Work order
Every line with the string "notebooks" should be copied from the data.

Material for the task
......

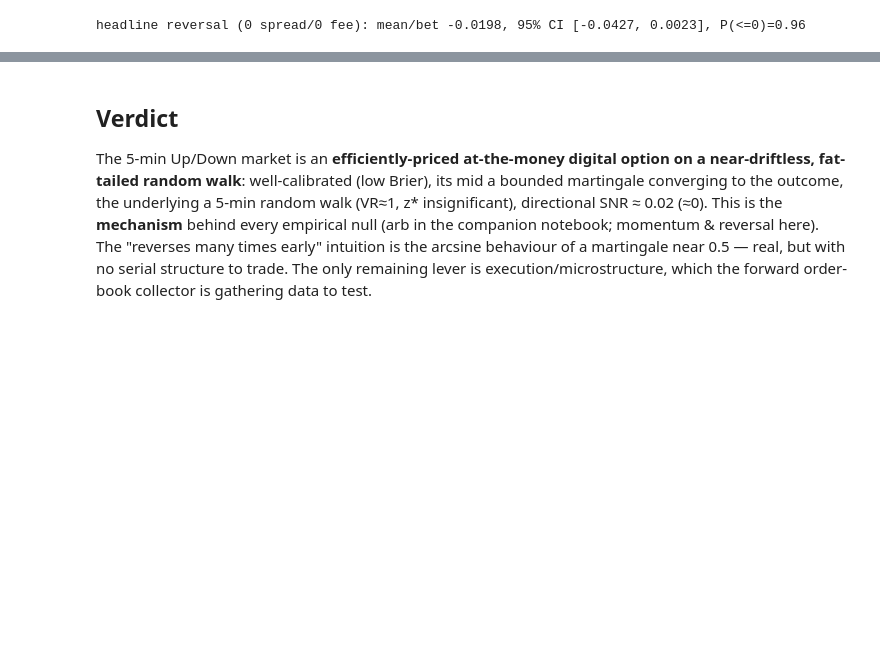
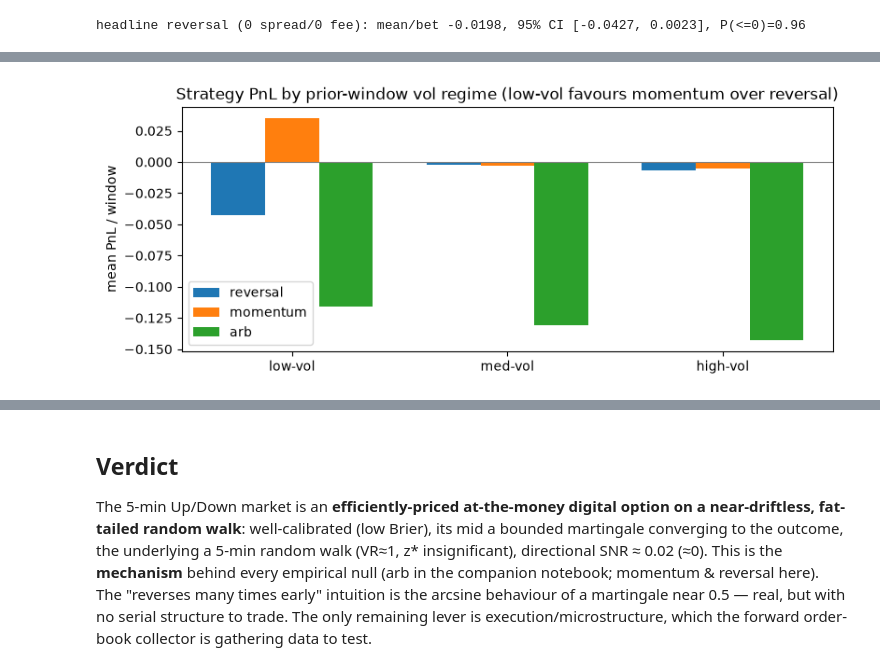
Before and after one commit to klaachkinggit/polymarket-5min, a Jupyter notebook: notebooks/market_dynamics_and_reversal.ipynb, the cells around one changed output, grey strips where cells are left out. Drawn from its saved outputs; the diff is of its cells as text; code cells hidden in the pictures; blank space fills up the shorter version.

```diff
--- a/notebooks/market_dynamics_and_reversal.ipynb
+++ b/notebooks/market_dynamics_and_reversal.ipynb
@@ -237,0 +244,10 @@ headline reversal (0 spread/0 fee): mean/bet -0.0198, 95% CI [-0.0427, 0.0023],
+# %%
+from polymarket_arb.regimes import (regime_rows, label_terciles, regime_performance,
+                                    vol_persistence, vol_by_hour, REGIMES)
+rows = regime_rows(allw, spot_dir="../data/spot")
+q1, q2 = label_terciles(rows)
+perf = pd.DataFrame(regime_performance(rows))
+display(perf.pivot(index="strategy", columns="regime", values="mean_pnl").round(4))
+display(perf.pivot(index="strategy", columns="regime", values="t").round(2))
+vp = vol_persistence(allw, spot_dir="../data/spot")
+print(f"realized-vol lag-1 autocorr = {vp['autocorr']:.3f} (n={vp['n']}) -> regime is predictable")
@@ -237,0 +266,10 @@ headline reversal (0 spread/0 fee): mean/bet -0.0198, 95% CI [-0.0427, 0.0023],
+# %%
+idx = {(p["strategy"], p["regime"]): p for p in regime_performance(rows)}
+width = 0.25; xs = np.arange(len(REGIMES))
+for i, s in enumerate(("reversal", "momentum", "arb")):
+    plt.bar(xs + i*width, [idx.get((s, r), {}).get("mean_pnl", np.nan) for r in REGIMES], width, label=s)
+plt.axhline(0, c="grey", lw=.8); plt.xticks(xs + width, [f"{r}-vol" for r in REGIMES])
+plt.ylabel("mean PnL / window"); plt.legend()
+plt.title("Strategy PnL by prior-window vol regime (low-vol favours momentum over reversal)"); plt.show()
+# %% [output]
+[figure, added]
```
Also changed, not shown: parts of 3 cells of this notebook, 9 other files.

......

Output below
Before and after one commit to klaachkinggit/polymarket-5min, a Jupyter notebook: notebooks/market_dynamics_and_reversal.ipynb, the cells around one changed output, grey strips where cells are left out. Drawn from its saved outputs; the diff is of its cells as text; code cells hidden in the pictures; blank space fills up the shorter version.
--- a/notebooks/market_dynamics_and_reversal.ipynb
+++ b/notebooks/market_dynamics_and_reversal.ipynb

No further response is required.